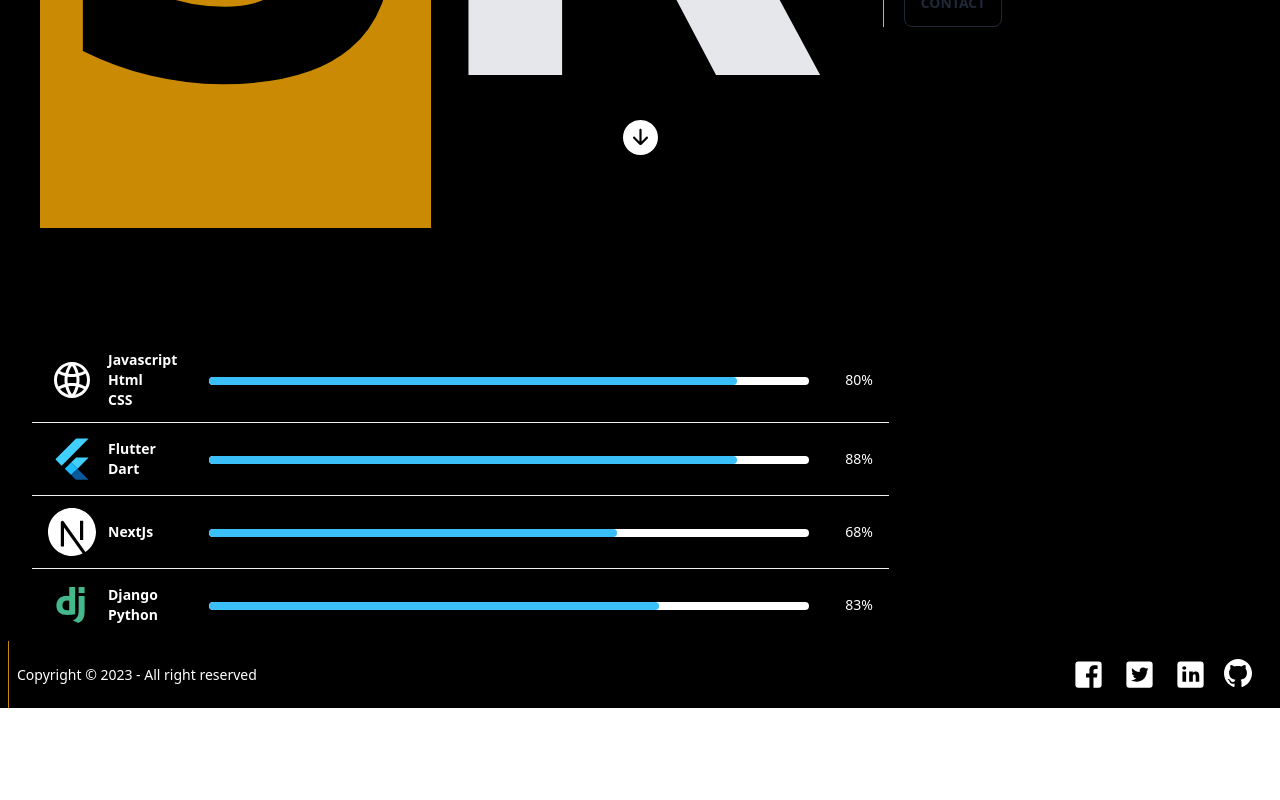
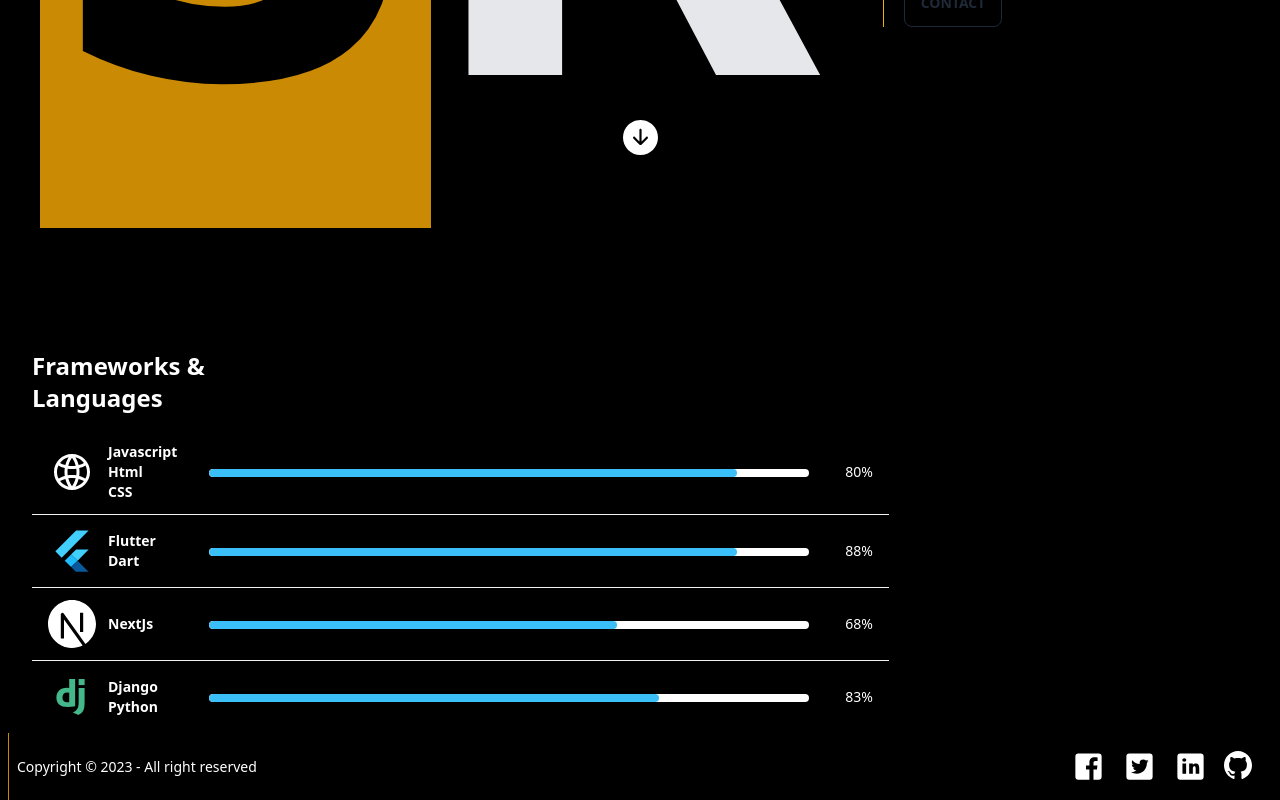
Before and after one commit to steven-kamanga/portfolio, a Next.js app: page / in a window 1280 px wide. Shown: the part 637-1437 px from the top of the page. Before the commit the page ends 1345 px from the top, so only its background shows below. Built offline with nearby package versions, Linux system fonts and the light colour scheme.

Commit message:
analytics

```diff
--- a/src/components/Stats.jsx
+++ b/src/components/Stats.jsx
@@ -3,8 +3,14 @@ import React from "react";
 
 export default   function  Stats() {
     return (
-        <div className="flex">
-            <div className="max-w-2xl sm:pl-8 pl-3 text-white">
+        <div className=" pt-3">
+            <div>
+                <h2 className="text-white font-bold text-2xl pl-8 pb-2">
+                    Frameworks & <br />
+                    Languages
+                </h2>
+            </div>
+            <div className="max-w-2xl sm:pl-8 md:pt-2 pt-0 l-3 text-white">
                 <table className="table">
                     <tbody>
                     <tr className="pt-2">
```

▬▬▬▬▬▬▬▬▬▬

Although the records include pictures, output only their text, exactly and completely.

Before and after one commit to steven-kamanga/portfolio, a Next.js app: page / in a window 1280 px wide. Shown: the part 637-1437 px from the top of the page. Before the commit the page ends 1345 px from the top, so only its background shows below. Built offline with nearby package versions, Linux system fonts and the light colour scheme.

Commit message:
analytics

```diff
--- a/src/components/Stats.jsx
+++ b/src/components/Stats.jsx
@@ -3,8 +3,14 @@ import React from "react";
 
 export default   function  Stats() {
     return (
-        <div className="flex">
-            <div className="max-w-2xl sm:pl-8 pl-3 text-white">
+        <div className=" pt-3">
+            <div>
+                <h2 className="text-white font-bold text-2xl pl-8 pb-2">
+                    Frameworks & <br />
+                    Languages
+                </h2>
+            </div>
+            <div className="max-w-2xl sm:pl-8 md:pt-2 pt-0 l-3 text-white">
                 <table className="table">
                     <tbody>
                     <tr className="pt-2">
```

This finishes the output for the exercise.